The term ‘tobacco harm reduction’ does not have a single meaning that is accepted by all. To the majority of public health policy makers, it means urging people not to start using tobacco products or to quit if they do. The US Institute of Medicine (IOM) defines it as “minimizing harms and decreasing total morbidity and mortality without completely eliminating tobacco and nicotine use”. The IOM concept is gaining acceptance among a section of the public health community who believe it an important addition to current smoking prevention and cessation efforts.
Our approach is to pursue the research, development and test marketing of innovative tobacco products that will have consumer acceptability and will be recognised by scientific and public health communities and regulators as posing reduced risks to health.
Our 2009 goals
We will strive to bring commercially viable, consumer acceptable reduced-risk products to market.

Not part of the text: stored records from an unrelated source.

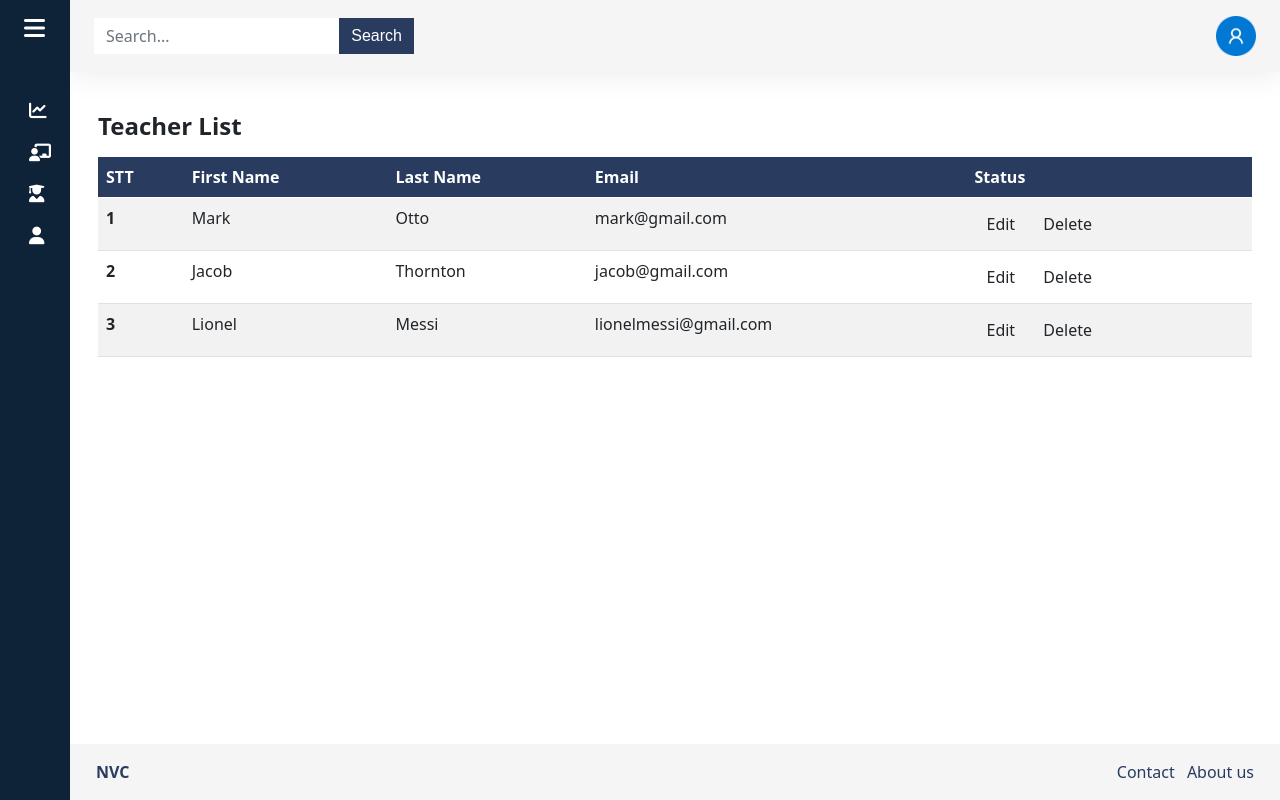
After one commit to thaitudoan/StudentManagement, a PHP site: page /Admin/Teacherlist.php in a window 1280 px wide. The commit adds this page. Run offline with PHP 8.4, Linux system fonts and the light colour scheme; some libraries are stand-ins or nearby versions.

Commit message:
Update FE for Admin

```diff
--- a/Admin.css
+++ b/Admin/Admin.css
@@ -195,7 +195,7 @@ a.sidebar-link:hover{
 }
 .content{
     flex: 1 1 auto;
-    text-align: center;
+    /* text-align: center; */
 }
 
 .footer{
@@ -238,3 +238,30 @@ a.sidebar-link:hover{
         box-shadow: 0 .1rem .2rem rgba(0, 0, 0, .05);
     }
 }
+
+/* Add Student */
+.add-student {
+    max-width: 600px;
+    margin: 0 auto;
+    padding: 20px;
+    background-color: #f9f9f9;
+    border-radius: 10px;
+    box-shadow: 0 0 10px rgba(0, 0, 0, 0.1);
+}
+
+.add-student h3 {
+    margin-bottom: 20px;
+}
+
+.add-student button[type="submit"] {
+    background-color: #293b5f;
+    color: #fff;
+    border: none;
+    padding: 10px 20px;
+    cursor: pointer;
+    transition: 0.3s ease;
+}
+
+.add-student button[type="submit"]:hover {
+    background-color: #0e2238;
+}
--- a/Admin.html
+++ b/Admin/Admin.html
@@ -3,7 +3,7 @@
 <head>
     <meta charset="UTF-8">
     <meta name="viewport" content="width=device-width, initial-scale=1.0">
-    <title>Document</title>
+    <title>Admin</title>
     <link rel="stylesheet" href="Admin.css">
     <link rel="stylesheet" href="path/to/font-awesome/css/font-awesome.min.css">
     <link rel="stylesheet" href="https://cdnjs.cloudflare.com/ajax/libs/font-awesome/6.5.2/css/all.min.css" integrity="sha512-SnH5WK+bZxgPHs44uWIX+LLJAJ9/2PkPKZ5QiAj6Ta86w+fsb2TkcmfRyVX3pBnMFcV7oQPJkl9QevSCWr3W6A==" crossorigin="anonymous" referrerpolicy="no-referrer" />
--- /dev/null
+++ b/Admin/Admin.js
@@ -0,0 +1,5 @@
+const hamburger = document.querySelector("#toggle-btn");
+
+hamburger.addEventListener("click", function(){
+    document.querySelector("#sidebar").classList.toggle("expand");  // xử lý sự kiện khi click btn toggle
+});
--- /dev/null
+++ b/Admin/Footer.php
@@ -0,0 +1,25 @@
+<?php
+    echo '
+        <footer class="footer">
+            <div class="container-fluid">
+                <div class="row text-body-secondary">
+                    <div class="col-6 text-start">
+                        <a href="#" class="text-body-secondary">
+                            <strong>NVC</strong>
+                        </a>
+                    </div>
+                    <div class="col-6 text-end text-body-secondary d-none d-md-block">
+                        <ul class="list-inline mb-0">
+                            <li class="list-inline-item">
+                                <a href="#" class="text-body-secondary">Contact</a>
+                            </li>
+                            <li class="list-inline-item">
+                                <a href="#" class="text-body-secondary">About us</a>
+                            </li>
+                        </ul>
+                    </div>
+                </div>
+            </div>
+        </footer>
+    '
+?>
--- /dev/null
+++ b/Admin/Navbar.php
@@ -0,0 +1,36 @@
+<?php
+ echo '
+ <nav class="navbar navbar-expand px-4 py-3">
+ <form action="#" class="d-none d-sm-inline-block">
+     <div class="input-group input-group-navbar">
+         <input type="text" class="form-control border-0 rounded-0" placeholder="Search...">
+         <button class="btn border-0 rounded-0" type="button">Search</button>
+     </div>
+ </form>
+ <div class="navbar-collapse collapse">
+     <ul class="navbar-nav ms-auto">
+         <li class="nav-item dropdown">
+             <a href="#" class="nav-icon pe-md-0" data-bs-toggle="dropdown">
+                 <img src="/images/account.png" class="avatar img-fluid" alt="">
+             </a>
+             <div class="dropdown-menu dropdown-menu-end rounded">
+                 <a href="#" class="dropdown-item">
+                     <i class="fa-solid fa-right-from-bracket"></i>
+                     <span>Logout</span>
+                 </a>
+                 <a href="#" class="dropdown-item">
+                     <i class="lni lni-cog"></i>
+                     <span>Setting</span>
+                 </a>
+                 <div class="dropdown-divider"></div>
+                 <a href="#" class="dropdown-item">
+                     <i class="lni lni-question-circle"></i>
+                     <span>Question</span>
+                 </a>
+             </div>
+         </li>
+     </ul>
+ </div>
+</nav>
+ '
+?>
--- /dev/null
+++ b/Admin/Sidebar.php
@@ -0,0 +1,67 @@
+<?php
+    echo '
+    <aside id="sidebar">
+    <div class="d-flex">
+        <button id="toggle-btn" type="button">
+            <i class="fa-solid fa-bars"></i>
+        </button>
+        <div class="sidebar-logo">
+            <a href="#">NVC</a>
+        </div>
+    </div>
+    <ul class="sidebar-nav">
+        <li class="sidebar-item">
+            <a href="#" class="sidebar-link">
+                <i class="fa-solid fa-chart-line"></i>
+                <span>Dashboard</span>
+            </a>
+        </li>
+        <li class="sidebar-item">
+            <a href="#" class="sidebar-link has-dropdown collapsed" data-bs-toggle="collapse" data-bs-target="#teacher"
+             aria-expanded="false" aria-controls="teacher">
+                <i class="fa-solid fa-chalkboard-user"></i>
+                <span>Teacher</span>
+            </a>
+            <ul id="teacher" class="sidebar-dropdown list-unstyled collapse" data-bs-parent="#sidebar">
+                <li class="sidebar-item">
+                    <a href="#" class="sidebar-link">Teacher List</a>
+                </li>
+                <li class="sidebar-item">
+                    <a href="#" class="sidebar-link">Add Teacher</a>
+                </li>
+            </ul>
+        </li>
+        <li class="sidebar-item">
+            <a href="#" class="sidebar-link has-dropdown collapsed" data-bs-toggle="collapse" data-bs-target="#student"
+            aria-expanded="false" aria-controls="student">
+                <i class="fa-solid fa-user-graduate"></i>
+                <span>Student</span>
+            </a>
+            <ul id="student" class="sidebar-dropdown list-unstyled collapse" data-bs-parent="#sidebar">
+                <li class="sidebar-item">
+                    <a href="#" class="sidebar-link">Student List</a>
+                </li>
+                <li class="sidebar-item">
+                    <a href="#" class="sidebar-link">Add Student</a>
+                </li>
+            </ul>
+        </li>
+        <li class="sidebar-item">
+            <a href="#" class="sidebar-link has-dropdown collapsed" data-bs-toggle="collapse" data-bs-target="#users"
+            aria-expanded="false" aria-controls="users">
+                <i class="fa-solid fa-user"></i>
+                <span>Users</span>
+            </a>
+            <ul id="users" class="sidebar-dropdown list-unstyled collapse" data-bs-parent="#sidebar">
+                <li class="sidebar-item">
+                    <a href="#" class="sidebar-link">Users List</a>
+                </li>
+                <li class="sidebar-item">
+                    <a href="#" class="sidebar-link">Add User</a>
+                </li>
+            </ul>
+        </li>
+    </ul>
+</aside>
+    '
+?>
--- /dev/null
+++ b/Admin/Teacherlist.php
@@ -0,0 +1,86 @@
+<!DOCTYPE html>
+<html lang="en">
+<head>
+    <meta charset="UTF-8">
+    <meta name="viewport" content="width=device-width, initial-scale=1.0">
+    <title>Teacher List</title>
+    <link rel="stylesheet" href="Admin.css">
+    <link rel="stylesheet" href="path/to/font-awesome/css/font-awesome.min.css">
+    <link rel="stylesheet" href="https://cdnjs.cloudflare.com/ajax/libs/font-awesome/6.5.2/css/all.min.css" integrity="sha512-SnH5WK+bZxgPHs44uWIX+LLJAJ9/2PkPKZ5QiAj6Ta86w+fsb2TkcmfRyVX3pBnMFcV7oQPJkl9QevSCWr3W6A==" crossorigin="anonymous" referrerpolicy="no-referrer" />
+    <link href="https://cdn.lineicons.com/4.0/lineicons.css" rel="stylesheet" />
+    <link href="https://cdn.jsdelivr.net/npm/bootstrap@5.0.2/dist/css/bootstrap.min.css" rel="stylesheet" integrity="sha384-EVSTQN3/azprG1Anm3QDgpJLIm9Nao0Yz1ztcQTwFspd3yD65VohhpuuCOmLASjC" crossorigin="anonymous">
+</head>
+<body>
+    <div class="wrapper">
+        <?php
+            include 'Sidebar.php';
+        ?>
+        <div class="main">
+            <?php
+                include 'Navbar.php';
+            ?>
+            <main class="content px-3 py-4">
+                <div class="container-fluid">
+                    <div class="mb-3">
+
+
+                        <h3 class="fw-bold fs-4 my-3">Teacher List</h3>
+                        <div class="row">
+                            <div class="col-12">
+                                <table class="table table-striped">
+                                    <thead>
+                                      <tr class="highlight">
+                                        <th scope="col">STT</th>
+                                        <th scope="col">First Name</th>
+                                        <th scope="col">Last Name</th>
+                                        <th scope="col">Email</th>
+                                        <th scope="col">Status</th>
+                                      </tr>
+                                    </thead>
+                                    <tbody>
+                                      <tr>
+                                        <th scope="row">1</th>
+                                        <td>Mark</td>
+                                        <td>Otto</td>
+                                        <td>mark@gmail.com</td>
+                                        <td>
+                                            <button type="button" class="btn border-0 rounded-0" onclick="editStudent(1)">Edit</button>
+                                            <button type="button" class="btn border-0 rounded-0" onclick="deleteStudent(1)">Delete</button>
+                                        </td>
+                                      </tr>
+                                      <tr>
+                                        <th scope="row">2</th>
+                                        <td>Jacob</td>
+                                        <td>Thornton</td>
+                                        <td>jacob@gmail.com</td>
+                                        <td>
+                                            <button type="button" class="btn border-0 rounded-0" onclick="editStudent(1)">Edit</button>
+                                            <button type="button" class="btn border-0 rounded-0" onclick="deleteStudent(1)">Delete</button>
+                                        </td>
+                                      </tr>
+                                      <tr>
+                                        <th scope="row">3</th>
+                                        <td>Lionel</td>
+                                        <td>Messi</td>
+                                        <td>lionelmessi@gmail.com</td>
+                                        <td>
+                                            <button type="button" class="btn border-0 rounded-0" onclick="editStudent(1)">Edit</button>
+                                            <button type="button" class="btn border-0 rounded-0" onclick="deleteStudent(1)">Delete</button>
+                                        </td>
+                                      </tr>
+                                    </tbody>
+                                  </table>
+                            </div>
+                        </div>
+                    </div>
+                </div>
+            </main>
+            <?php
+                include 'Footer.php';
+            ?>
+        </div>
+    </div>
+<script src="https://cdn.jsdelivr.net/npm/bootstrap@5.0.2/dist/js/bootstrap.bundle.min.js" integrity="sha384-MrcW6ZMFYlzcLA8Nl+NtUVF0sA7MsXsP1UyJoMp4YLEuNSfAP+JcXn/tWtIaxVXM" crossorigin="anonymous"></script>
+<script src="Admin.js"></script>
+</body>
+</html>
```
Also changed, not shown: Admin.js (deleted, +0 -17 lines), Admin/Addstudent.php (added, +50 -0 lines), Admin/Addteacher.php (added, +50 -0 lines), Admin/Adduser.php (added, +62 -0 lines), Admin/Studentlist.php (added, +83 -0 lines), Admin/Userslist.php (renamed from Student.html, +15 -91 lines), Admin/config/db.php (added, +7 -0 lines), Homepage.php (+0 -9 lines), Login.css (+11 -11 lines).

We will continue to develop and validate scientifically meaningful measurements for exposure to tobacco smoke toxicants and to investigate how we might measure potential harm;
We will conduct our first clinical study by end 2009 of a combustible prototype product that in smoking machine tests produces lower levels of certain smoke toxicants compared to conventional cigarettes;
We will continue to work with our External Scientific Panel to help inform our scientific research programme;
We will continue to present our scientific research at international conferences and publish it in peer-reviewed journals;
We will continue with two snus test markets where snus was not an existing category and aim to expand to a further test market during 2010; and
We will continue to engage with regulators and scientific, medical and public health stakeholders on the potential contribution snus could make in reducing the overall public health impact of tobacco use.